DIRECTIONS: Your reply should be made up of every line in the records below that holds the string "full".

Code change snippets
______
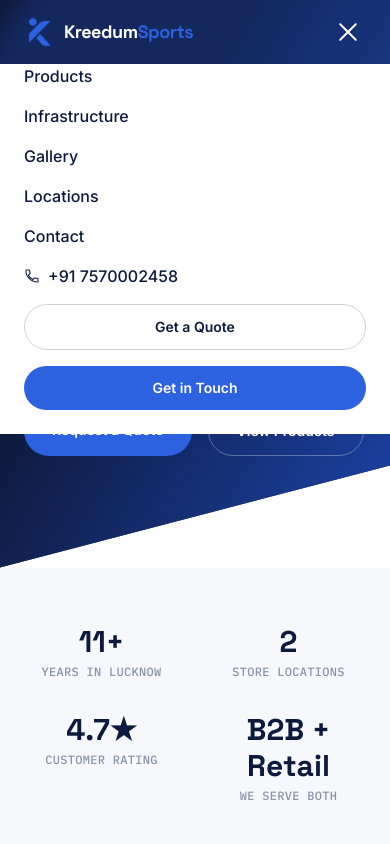
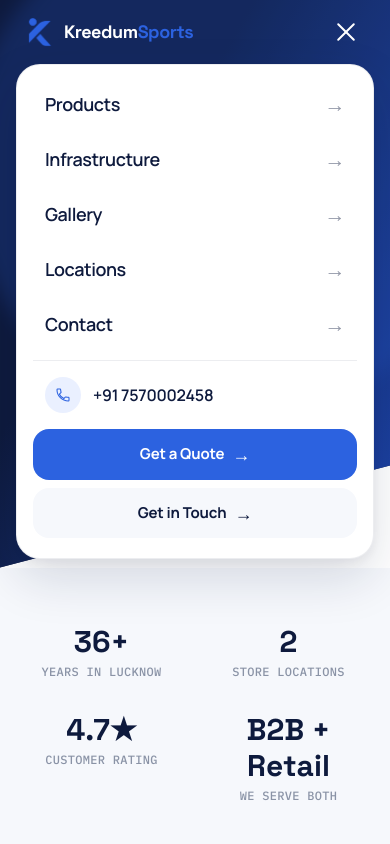
Before and after one commit to potterheadvibhor/kreedum-sports, a React (Vite) app: page / in a window 390 px wide. Both pictures are taken after a click on the button 348 px from the left and 32 px from the top of the page. Shown: the top 844 px of the page. Built offline with nearby package versions, Linux system fonts and the light colour scheme.

Commit message:
style : update the dropdown style for mobile,location update,remove the info about message,updated the phoneno placeholder

```diff
--- a/src/components/layout/Nav.jsx
+++ b/src/components/layout/Nav.jsx
@@ -2,12 +2,14 @@
 import { Link } from "react-router-dom";
 import { COLORS } from "../../config/theme";
 import { NAV_LINKS } from "../../config/navigation";
-import { PHONE_NUMBER_DISPLAY, PHONE_NUMBER_TEL } from "../../config/contact";
+import {
+  PHONE_NUMBER_DISPLAY,
+  PHONE_NUMBER_TEL,
+} from "../../config/contact";
 import { useScrolled } from "../../hooks/useScrolled";
 import { scrollToId } from "../../utils/scrollToId";
 import { PhoneIcon } from "../common/Icons";
 import logo from "../../assets/logo.png";
-
 
 export default function Nav() {
   const scrolled = useScrolled();
@@ -23,119 +25,278 @@
       className="fixed top-0 left-0 right-0 z-50 transition-all duration-300"
       style={{
         backgroundColor: scrolled ? COLORS.white : "transparent",
-        boxShadow: scrolled ? "0 1px 0 rgba(14,26,61,0.08)" : "none",
+        boxShadow: scrolled
+          ? "0 1px 0 rgba(14,26,61,0.08)"
+          : "none",
       }}
     >
+      {/* ================= DESKTOP / HEADER ================= */}
       <div className="max-w-7xl mx-auto px-6 flex items-center justify-between h-16 md:h-20">
         <button
           onClick={() => scrollTo("home")}
           className="flex items-center gap-2 kr-focus"
         >
-          <img src={logo} alt="Kreedum logo" className="w-8 h-8 md:w-9 md:h-9" />
+          <img
+            src={logo}
+            alt="Kreedum logo"
+            className="w-8 h-8 md:w-9 md:h-9"
+          />
+
           <span
             className="font-display font-bold text-lg md:text-xl tracking-tight"
-            style={{ color: scrolled ? COLORS.navy : COLORS.white }}
+            style={{
+              color: scrolled ? COLORS.navy : COLORS.white,
+            }}
           >
-            Kreedum<span style={{ color: COLORS.blue }}>Sports</span>
+            Kreedum
+            <span style={{ color: COLORS.blue }}>Sports</span>
           </span>
         </button>
 
+        {/* ================= DESKTOP NAV ================= */}
         <nav className="hidden md:flex items-center gap-8">
           {NAV_LINKS.map((l) => (
             <button
               key={l.id}
               onClick={() => scrollTo(l.id)}
               className="font-body text-sm font-medium kr-focus transition-colors"
-              style={{ color: scrolled ? COLORS.slate : "rgba(255,255,255,0.9)" }}
+              style={{
+                color: scrolled
+                  ? COLORS.slate
+                  : "rgba(255,255,255,0.9)",
+              }}
             >
               {l.label}
             </button>
           ))}
+
           <a
             href={`tel:${PHONE_NUMBER_TEL}`}
             className="flex items-center gap-2 font-body text-sm font-medium kr-focus"
-            style={{ color: scrolled ? COLORS.slate : "rgba(255,255,255,0.9)" }}
+            style={{
+              color: scrolled
+                ? COLORS.slate
+                : "rgba(255,255,255,0.9)",
+            }}
           >
-            <PhoneIcon color={scrolled ? COLORS.slate : "rgba(255,255,255,0.9)"} />
+            <PhoneIcon
+              color={
+                scrolled
+                  ? COLORS.slate
+                  : "rgba(255,255,255,0.9)"
+              }
+            />
+
             {PHONE_NUMBER_DISPLAY}
           </a>
+
           <Link
             to="/quote"
             className="font-body text-sm font-semibold px-5 py-2.5 rounded-full kr-focus transition-transform hover:scale-105 border"
-            style={{ borderColor: scrolled ? "rgba(14,26,61,0.2)" : "rgba(255,255,255,0.3)", color: scrolled ? COLORS.navy : COLORS.white }}
+            style={{
+              borderColor: scrolled
+                ? "rgba(14,26,61,0.2)"
+                : "rgba(255,255,255,0.3)",
+              color: scrolled ? COLORS.navy : COLORS.white,
+            }}
           >
             Get a Quote
           </Link>
+
           <button
             onClick={() => scrollTo("contact")}
             className="font-body text-sm font-semibold px-5 py-2.5 rounded-full kr-focus transition-transform hover:scale-105"
-            style={{ backgroundColor: COLORS.blue, color: COLORS.white }}
+            style={{
+              backgroundColor: COLORS.blue,
+              color: COLORS.white,
+            }}
           >
             Get in Touch
           </button>
         </nav>
 
+        {/* ================= MOBILE MENU BUTTON ================= */}
         <button
-          className="md:hidden w-9 h-9 flex flex-col items-center justify-center gap-1.5 kr-focus"
+          className="md:hidden relative w-10 h-10 flex items-center justify-center kr-focus"
           onClick={() => setOpen(!open)}
           aria-label="Toggle menu"
           aria-expanded={open}
         >
           <span
-            className="block w-6 h-0.5 rounded transition-transform"
+            className="absolute block w-6 h-[2px] rounded-full transition-all duration-300"
             style={{
-              backgroundColor: scrolled ? COLORS.navy : COLORS.white,
-              transform: open ? "translateY(4px) rotate(45deg)" : "none",
+              backgroundColor: scrolled
+                ? COLORS.navy
+                : COLORS.white,
+              transform: open
+                ? "rotate(45deg)"
+                : "translateY(-4px)",
             }}
           />
+
           <span
-            className="block w-6 h-0.5 rounded transition-transform"
+            className="absolute block w-6 h-[2px] rounded-full transition-all duration-300"
             style={{
-              backgroundColor: scrolled ? COLORS.navy : COLORS.white,
-              transform: open ? "translateY(-4px) rotate(-45deg)" : "none",
+              backgroundColor: scrolled
+                ? COLORS.navy
+                : COLORS.white,
+              transform: open
+                ? "rotate(-45deg)"
+                : "translateY(4px)",
             }}
           />
         </button>
       </div>
 
+      {/* ================= MOBILE DROPDOWN ================= */}
       <div
-        className={`md:hidden px-6 pb-6 flex flex-col gap-4 overflow-hidden transition-all duration-300 ease-out origin-top ${
-          open ? "max-h-[420px] opacity-100" : "max-h-0 opacity-0 pointer-events-none"
-        }`}
-        style={{ backgroundColor: COLORS.white }}
+        className={`
+          md:hidden absolute left-4 right-4 top-full
+          transition-all duration-300 ease-out
+          ${
+            open
+              ? "opacity-100 translate-y-0 scale-100 pointer-events-auto"
+              : "opacity-0 -translate-y-3 scale-[0.98] pointer-events-none"
+          }
+        `}
       >
-        {NAV_LINKS.map((l) => (
+        <div
+          className="mobile-nav-card overflow-hidden"
+          style={{
+            backgroundColor: COLORS.white,
+            border: "1px solid rgba(14,26,61,0.08)",
+            boxShadow:
+              "0 20px 50px rgba(14,26,61,0.14), 0 4px 12px rgba(14,26,61,0.06)",
+          }}
+        >
+          {/* ================= NAVIGATION LINKS ================= */}
+          <div className="px-3 pt-3 pb-2">
+            {NAV_LINKS.map((l, index) => (
               <button
                 key={l.id}
                 onClick={() => scrollTo(l.id)}
-            className="font-body text-left text-base font-medium kr-focus"
-            style={{ color: COLORS.navy }}
+                className={`
+                  mobile-nav-item
+                  mobile-nav-item-${index}
+                  w-full flex items-center justify-between
+                  text-left
+                  px-4 py-3.5
+                  rounded-2xl
+                  kr-focus
+                  transition-all duration-200
+                `}
+                style={{
+                  color: COLORS.navy,
+                  opacity: open ? 1 : 0,
+                  transform: open
+                    ? "translateY(0)"
+                    : "translateY(-8px)",
+                  transitionDelay: open
+                    ? `${index * 45}ms`
+                    : "0ms",
+                }}
               >
+                <span className="mobile-nav-label">
                   {l.label}
+                </span>
+
+                <span
+                  className="mobile-nav-arrow"
+                  aria-hidden="true"
+                >
+                  →
+                </span>
               </button>
             ))}
+          </div>
+
+          {/* ================= DIVIDER ================= */}
+          <div
+            className="mx-4"
+            style={{
+              height: "1px",
+              backgroundColor: "rgba(14,26,61,0.08)",
+            }}
+          />
+
+          {/* ================= CONTACT + CTA ================= */}
+          <div className="px-4 pt-4 pb-5">
             <a
               href={`tel:${PHONE_NUMBER_TEL}`}
-          className="flex items-center gap-2 font-body text-base font-medium kr-focus"
-          style={{ color: COLORS.navy }}
+              className="mobile-phone flex items-center gap-3 px-3 mb-4 kr-focus"
+              style={{
+                color: COLORS.navy,
+                opacity: open ? 1 : 0,
+                transform: open
+                  ? "translateY(0)"
+                  : "translateY(-8px)",
+                transition:
+                  "opacity 350ms ease, transform 350ms ease",
+                transitionDelay: open ? "250ms" : "0ms",
+              }}
             >
-          <PhoneIcon color={COLORS.navy} />
+              <span
+                className="w-9 h-9 rounded-full flex items-center justify-center"
+                style={{
+                  backgroundColor: COLORS.tint,
+                }}
+              >
+                <PhoneIcon color={COLORS.blue} />
+              </span>
+
+              <span className="mobile-phone-number">
                 {PHONE_NUMBER_DISPLAY}
+              </span>
             </a>
+
+            {/* Get a Quote */}
             <Link
               to="/quote"
-          className="font-body text-sm font-semibold px-5 py-3 rounded-full kr-focus text-center border"
-          style={{ borderColor: "rgba(14,26,61,0.2)", color: COLORS.navy }}
+              onClick={() => setOpen(false)}
+              className="mobile-quote-button flex items-center justify-center gap-2 w-full px-5 py-3.5 rounded-2xl kr-focus transition-all duration-200"
+              style={{
+                backgroundColor: COLORS.blue,
+                color: COLORS.white,
+                opacity: open ? 1 : 0,
+                transform: open
+                  ? "translateY(0)"
+                  : "translateY(10px)",
+                transition:
+                  "opacity 350ms ease, transform 350ms ease, background-color 200ms ease",
+                transitionDelay: open ? "300ms" : "0ms",
+              }}
             >
-          Get a Quote
+              <span>Get a Quote</span>
+
+              <span className="text-lg leading-none">
+                →
+              </span>
             </Link>
+
+            {/* Get in Touch */}
             <button
               onClick={() => scrollTo("contact")}
-          className="font-body text-sm font-semibold px-5 py-3 rounded-full kr-focus text-center"
-          style={{ backgroundColor: COLORS.blue, color: COLORS.white }}
+              className="mobile-contact-button flex items-center justify-center gap-2 w-full mt-2 px-5 py-3.5 rounded-2xl kr-focus transition-all duration-200"
+              style={{
+                color: COLORS.navy,
+                backgroundColor: COLORS.paper,
+                opacity: open ? 1 : 0,
+                transform: open
+                  ? "translateY(0)"
+                  : "translateY(10px)",
+                transition:
+                  "opacity 350ms ease, transform 350ms ease, background-color 200ms ease",
+                transitionDelay: open ? "350ms" : "0ms",
+              }}
             >
-          Get in Touch
+              <span>Get in Touch</span>
+
+              <span className="text-lg leading-none">
+                →
+              </span>
             </button>
+          </div>
+        </div>
       </div>
     </header>
   );
--- a/src/components/sections/Hero.jsx
+++ b/src/components/sections/Hero.jsx
@@ -29,7 +29,7 @@
             className="font-mono text-xs tracking-widest uppercase mb-5 inline-block px-3 py-1 rounded-full"
             style={{ color: COLORS.white, backgroundColor: "rgba(255,255,255,0.1)" }}
           >
-            Lucknow · Since 2015
+            Lucknow · Since 1990
           </div>
           <h1 className="font-display font-bold text-4xl md:text-6xl leading-[1.05] mb-6" style={{ color: COLORS.white }}>
             Equipment for
--- a/src/components/sections/StatsBar.jsx
+++ b/src/components/sections/StatsBar.jsx
@@ -3,7 +3,7 @@
 
 export default function StatsBar() {
   const stats = [
-    { value: "11+", label: "Years in Lucknow" },
+    { value: "36+", label: "Years in Lucknow" },
     { value: "2", label: "Store Locations" },
     { value: "4.7★", label: "Customer Rating" },
     { value: "B2B + Retail", label: "We Serve Both" },
--- a/src/data/locations.js
+++ b/src/data/locations.js
@@ -2,17 +2,17 @@
 // "to confirm" and fill in the real details when available.
 export const STORES = [
   {
-    name: "Sports Line – Kreedum",
-    tag: "Official Aerofit® Fitness Store",
-    address: "Krishna Plaza, Nazirabad Road, Aminabad, Lucknow, UP 226018",
-    phone: "+91 80819 79754",
+    name: "Kreedum International Pvt Ltd",
+    tag: "Fitness Machines | Play courts | Sports Infrastructure ",
+    address: "Upper ground floor,Krishna Plaza, Nazirabad Road, Aminabad, Lucknow -226018",
+    phone: "+91 75700 02458",
     hours: "(Mon-Sun 10:30 AM – 9:00 PM) (Thu till 7 PM)",
     rating: "4.7★ · 1,600+ reviews",
   },
   {
-    name: "Kreedum – Second Store",
-    tag: "General Sports Products",
-    address: "Aminabad Market, Lucknow, UP — address to confirm",
+    name: "Sports Line",
+    tag: "Sports Goods | Clothing | Footwear ",
+    address: "Upper ground floor,Lucknow Plaza,Nazirabad road,Aminabad,Lucknow -226018",
     phone: "+91 80819 79754",
     hours: "(Mon-Sun 10:30 AM – 9:00 PM) (Thu till 7 PM)",
     rating: "4.7★ · 1,600+ reviews",
--- a/src/index.css
+++ b/src/index.css
@@ -1,3 +1,5 @@
+@import url("https://fonts.googleapis.com/css2?family=Manrope:wght@400;500;600;700;800&display=swap");
+
 @tailwind base;
 @tailwind components;
 @tailwind utilities;
@@ -9,3 +11,83 @@
 body {
   margin: 0;
 }
+
+/* =========================================
+   KREEDUM MOBILE NAVIGATION
+   ========================================= */
+
+.mobile-nav-card {
+  border-radius: 24px;
+  transform-origin: top center;
+}
+
+.mobile-nav-item {
+  font-family: "Manrope", sans-serif;
+  font-size: 18px;
+  font-weight: 600;
+  letter-spacing: -0.025em;
+}
+
+.mobile-nav-item:hover,
+.mobile-nav-item:active {
+  background-color: #f6f8fc;
+}
+
+.mobile-nav-arrow {
+  font-family: "Manrope", sans-serif;
+  font-size: 21px;
+  font-weight: 500;
+  line-height: 1;
+
+  opacity: 0.45;
+
+  transition:
+    transform 200ms ease,
+    opacity 200ms ease;
+}
+
+.mobile-nav-item:hover .mobile-nav-arrow {
+  opacity: 1;
+  transform: translateX(4px);
+}
+
+.mobile-phone {
+  font-family: "Manrope", sans-serif;
+}
+
+.mobile-phone-number {
+  font-size: 16px;
+  font-weight: 600;
+  letter-spacing: -0.015em;
+}
+
+.mobile-quote-button,
+.mobile-contact-button {
+  font-family: "Manrope", sans-serif;
+  font-size: 15px;
+  font-weight: 700;
+  letter-spacing: -0.01em;
+}
+
+.mobile-quote-button:hover {
+  background-color: #1f49b8 !important;
+}
+
+.mobile-contact-button:hover {
+  background-color: #eef1f8 !important;
+}
+
+/* =========================================
+   ACCESSIBILITY
+   ========================================= */
+
+@media (prefers-reduced-motion: reduce) {
+  .mobile-nav-card,
+  .mobile-nav-item,
+  .mobile-nav-arrow,
+  .mobile-phone,
+  .mobile-quote-button,
+  .mobile-contact-button {
+    transition: none !important;
+  }
+}
```
Also changed, not shown: src/components/sections/ContactForm.jsx (+2 -10 lines). Lines whose indentation alone changed are shown as unchanged.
______
RESPONSE:
             className="font-body text-sm font-semibold px-5 py-2.5 rounded-full kr-focus transition-transform hover:scale-105 border"
             className="font-body text-sm font-semibold px-5 py-2.5 rounded-full kr-focus transition-transform hover:scale-105"
+            className="absolute block w-6 h-[2px] rounded-full transition-all duration-300"
+            className="absolute block w-6 h-[2px] rounded-full transition-all duration-300"
+          md:hidden absolute left-4 right-4 top-full
+                  w-full flex items-center justify-between
+                className="w-9 h-9 rounded-full flex items-center justify-center"
-          className="font-body text-sm font-semibold px-5 py-3 rounded-full kr-focus text-center border"
+              className="mobile-quote-button flex items-center justify-center gap-2 w-full px-5 py-3.5 rounded-2xl kr-focus transition-all duration-200"
-          className="font-body text-sm font-semibold px-5 py-3 rounded-full kr-focus text-center"
+              className="mobile-contact-button flex items-center justify-center gap-2 w-full mt-2 px-5 py-3.5 rounded-2xl kr-focus transition-all duration-200"
             className="font-mono text-xs tracking-widest uppercase mb-5 inline-block px-3 py-1 rounded-full"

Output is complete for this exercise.